= Task material =
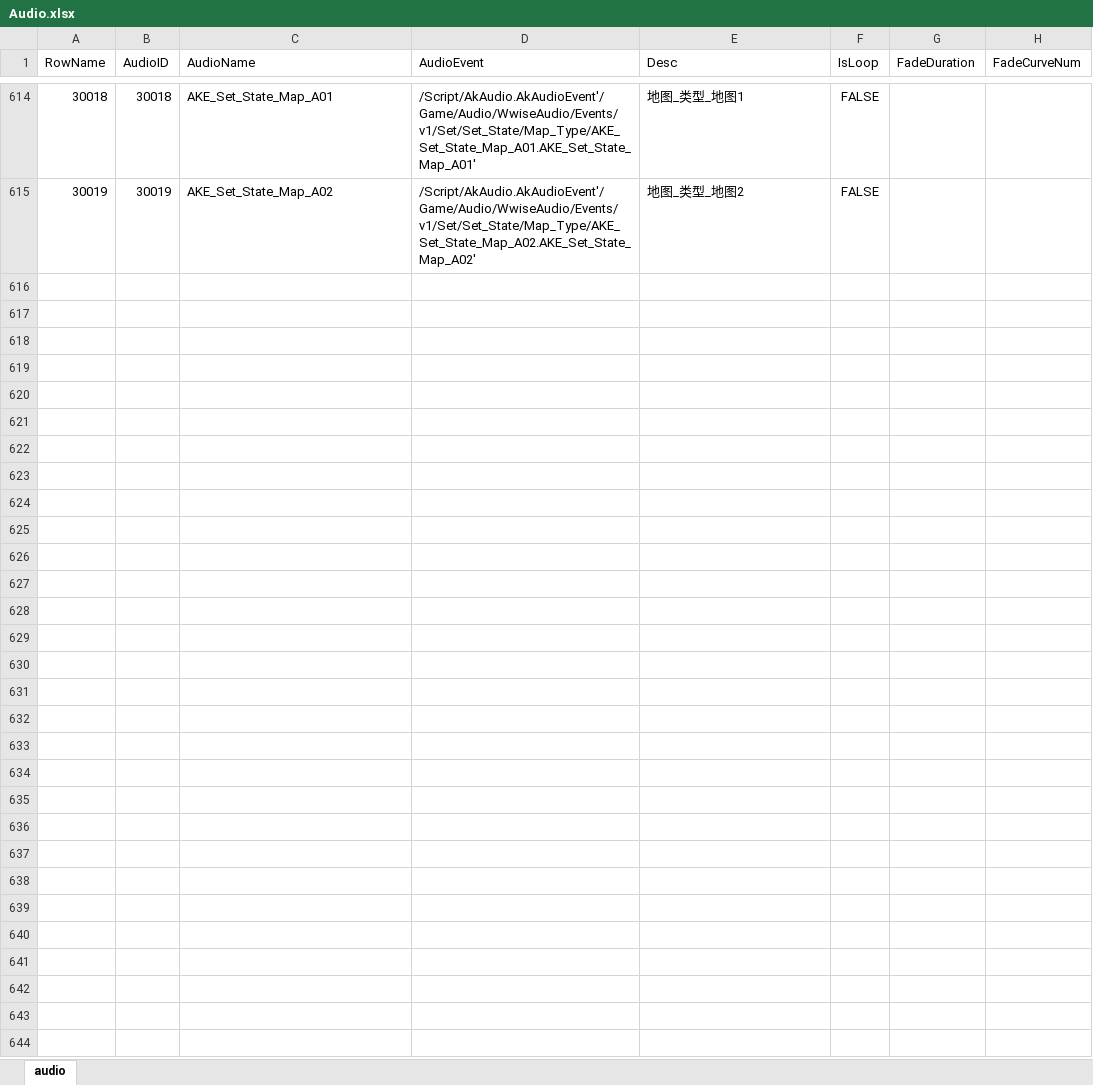
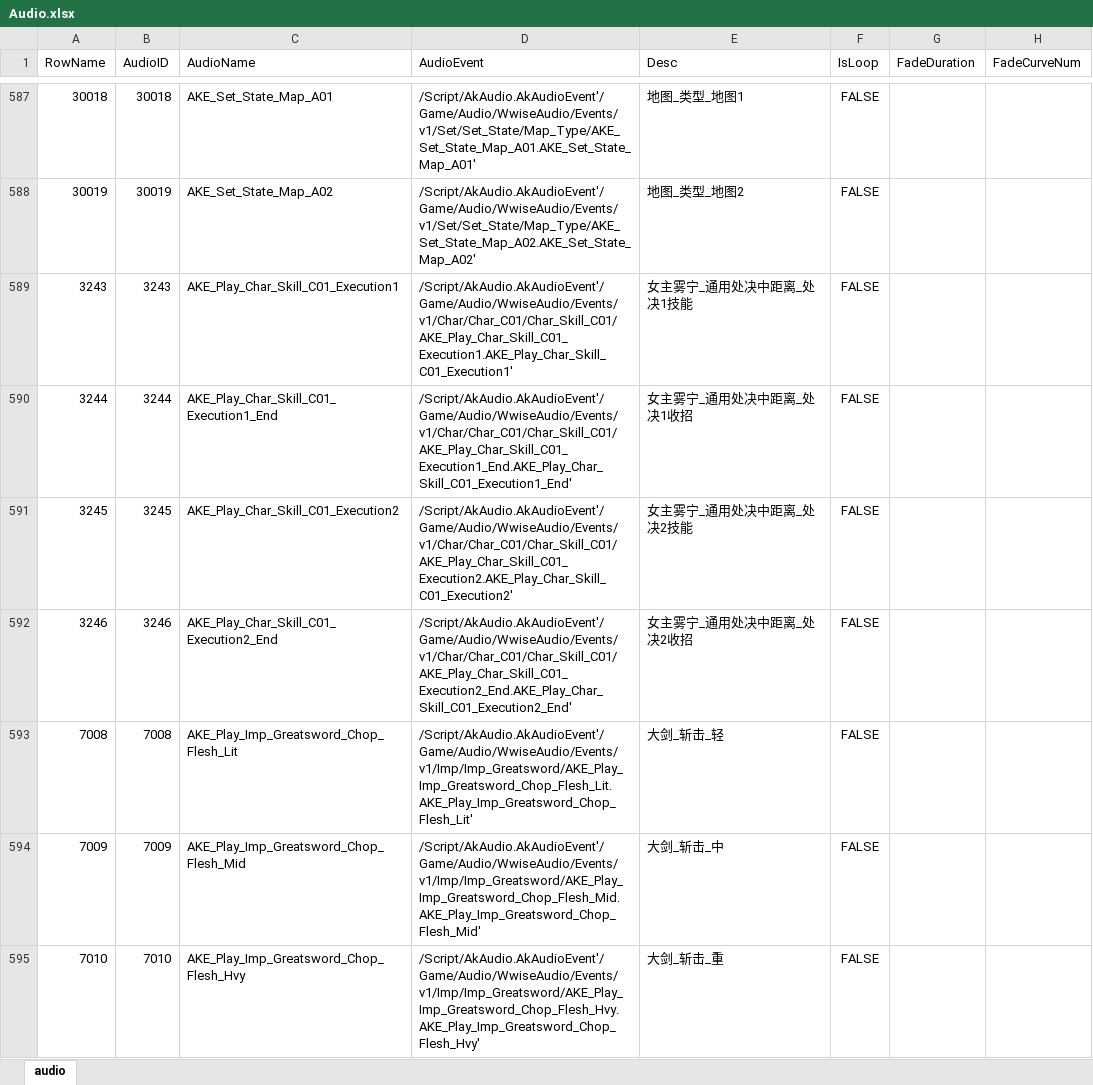
Before and after one commit to ayahuasca09/ayahuasca, an Excel workbook: module/ue/ue_ID表生成/Audio.xlsx, sheet audio, drawn as a sheet; only a part is shown, gaps mark what is left out; values as stored, in another font and other column widths than the file's, no borders; the diff covers the shown part only; the diff names each change by its address in the sheet, - before the commit and + after, or states it on an @@ line.

```diff
--- a/module/ue/ue_ID表生成/Audio.xlsx (sheet audio)
+++ b/module/ue/ue_ID表生成/Audio.xlsx (sheet audio)
+row 589: 3243 | 3243 | AKE_Play_Char_Skill_C01_Execution1 | /Script/AkAudio.AkAudioEvent'/Game/Audio/WwiseAudio/Events/v1/Char/Char_C01/Char_Skill_C01/AKE_Play_Char_Skill_C01_Execution1.AKE_Play_Char_Skill_C01_Execution1' | 女主雾宁_通用处决中距离_处决1技能 | FALSE
+row 590: 3244 | 3244 | AKE_Play_Char_Skill_C01_Execution1_End | /Script/AkAudio.AkAudioEvent'/Game/Audio/WwiseAudio/Events/v1/Char/Char_C01/Char_Skill_C01/AKE_Play_Char_Skill_C01_Execution1_End.AKE_Play_Char_Skill_C01_Execution1_End' | 女主雾宁_通用处决中距离_处决1收招 | FALSE
+row 591: 3245 | 3245 | AKE_Play_Char_Skill_C01_Execution2 | /Script/AkAudio.AkAudioEvent'/Game/Audio/WwiseAudio/Events/v1/Char/Char_C01/Char_Skill_C01/AKE_Play_Char_Skill_C01_Execution2.AKE_Play_Char_Skill_C01_Execution2' | 女主雾宁_通用处决中距离_处决2技能 | FALSE
+row 592: 3246 | 3246 | AKE_Play_Char_Skill_C01_Execution2_End | /Script/AkAudio.AkAudioEvent'/Game/Audio/WwiseAudio/Events/v1/Char/Char_C01/Char_Skill_C01/AKE_Play_Char_Skill_C01_Execution2_End.AKE_Play_Char_Skill_C01_Execution2_End' | 女主雾宁_通用处决中距离_处决2收招 | FALSE
+row 593: 7008 | 7008 | AKE_Play_Imp_Greatsword_Chop_Flesh_Lit | /Script/AkAudio.AkAudioEvent'/Game/Audio/WwiseAudio/Events/v1/Imp/Imp_Greatsword/AKE_Play_Imp_Greatsword_Chop_Flesh_Lit.AKE_Play_Imp_Greatsword_Chop_Flesh_Lit' | 大剑_斩击_轻 | FALSE
+row 594: 7009 | 7009 | AKE_Play_Imp_Greatsword_Chop_Flesh_Mid | /Script/AkAudio.AkAudioEvent'/Game/Audio/WwiseAudio/Events/v1/Imp/Imp_Greatsword/AKE_Play_Imp_Greatsword_Chop_Flesh_Mid.AKE_Play_Imp_Greatsword_Chop_Flesh_Mid' | 大剑_斩击_中 | FALSE
+row 595: 7010 | 7010 | AKE_Play_Imp_Greatsword_Chop_Flesh_Hvy | /Script/AkAudio.AkAudioEvent'/Game/Audio/WwiseAudio/Events/v1/Imp/Imp_Greatsword/AKE_Play_Imp_Greatsword_Chop_Flesh_Hvy.AKE_Play_Imp_Greatsword_Chop_Flesh_Hvy' | 大剑_斩击_重 | FALSE
```
Also changed, not shown: 6 added rows, 27 removed rows and 48 edited cells elsewhere in this sheet, module/waapi/waapi_auto_gen_music/音乐资源表 (1).xlsx, module/waapi/waapi_generatesoundbank/生成的wem文件查询.xlsx, 12 other files.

= What to work on =
Look through the entries and find each line that has the string "shown". Copy those lines.

= Answer section =
Before and after one commit to ayahuasca09/ayahuasca, an Excel workbook: module/ue/ue_ID表生成/Audio.xlsx, sheet audio, drawn as a sheet; only a part is shown, gaps mark what is left out; values as stored, in another font and other column widths than the file's, no borders; the diff covers the shown part only; the diff names each change by its address in the sheet, - before the commit and + after, or states it on an @@ line.
Also changed, not shown: 6 added rows, 27 removed rows and 48 edited cells elsewhere in this sheet, module/waapi/waapi_auto_gen_music/音乐资源表 (1).xlsx, module/waapi/waapi_generatesoundbank/生成的wem文件查询.xlsx, 12 other files.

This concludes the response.